▼

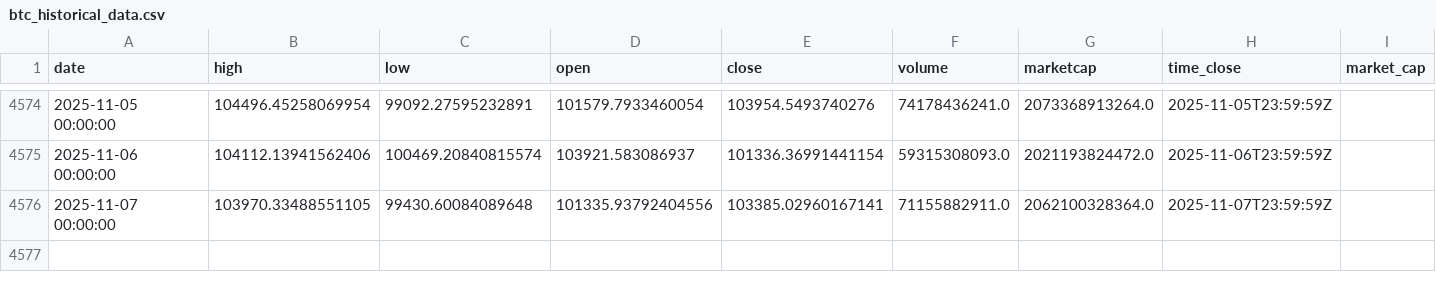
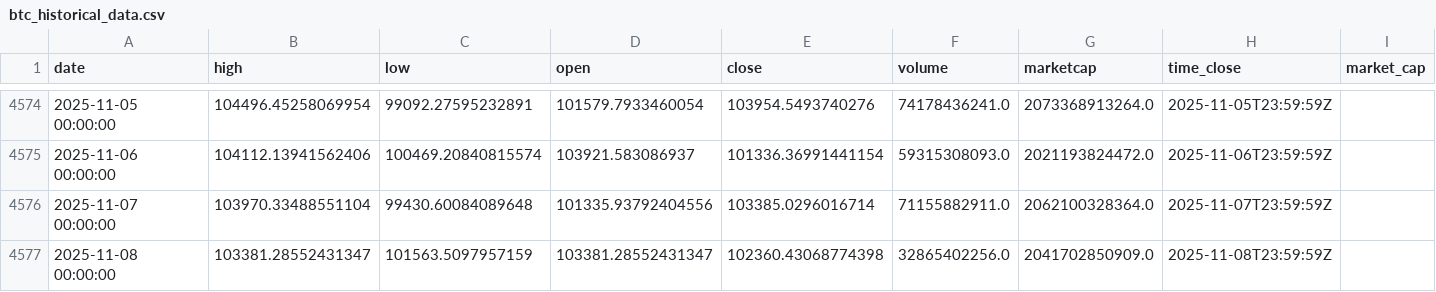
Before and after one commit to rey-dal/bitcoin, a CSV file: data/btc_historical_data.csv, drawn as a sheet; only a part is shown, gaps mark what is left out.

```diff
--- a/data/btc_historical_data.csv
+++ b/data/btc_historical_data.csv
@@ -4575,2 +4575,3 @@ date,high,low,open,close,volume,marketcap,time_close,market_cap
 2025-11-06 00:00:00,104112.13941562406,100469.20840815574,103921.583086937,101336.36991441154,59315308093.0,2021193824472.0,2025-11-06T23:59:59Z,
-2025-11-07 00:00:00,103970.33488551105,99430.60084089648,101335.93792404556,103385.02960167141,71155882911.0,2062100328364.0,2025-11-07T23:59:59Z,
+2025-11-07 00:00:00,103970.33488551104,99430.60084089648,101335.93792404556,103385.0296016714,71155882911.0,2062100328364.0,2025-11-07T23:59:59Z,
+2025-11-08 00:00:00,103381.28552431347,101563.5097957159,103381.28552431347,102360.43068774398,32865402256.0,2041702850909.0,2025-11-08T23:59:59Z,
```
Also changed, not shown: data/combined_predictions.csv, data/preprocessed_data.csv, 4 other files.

▲

## Exercise
Wherever the string "data" turns up in the material, copy the whole line.

## Solved problem
Before and after one commit to rey-dal/bitcoin, a CSV file: data/btc_historical_data.csv, drawn as a sheet; only a part is shown, gaps mark what is left out.
--- a/data/btc_historical_data.csv
+++ b/data/btc_historical_data.csv
Also changed, not shown: data/combined_predictions.csv, data/preprocessed_data.csv, 4 other files.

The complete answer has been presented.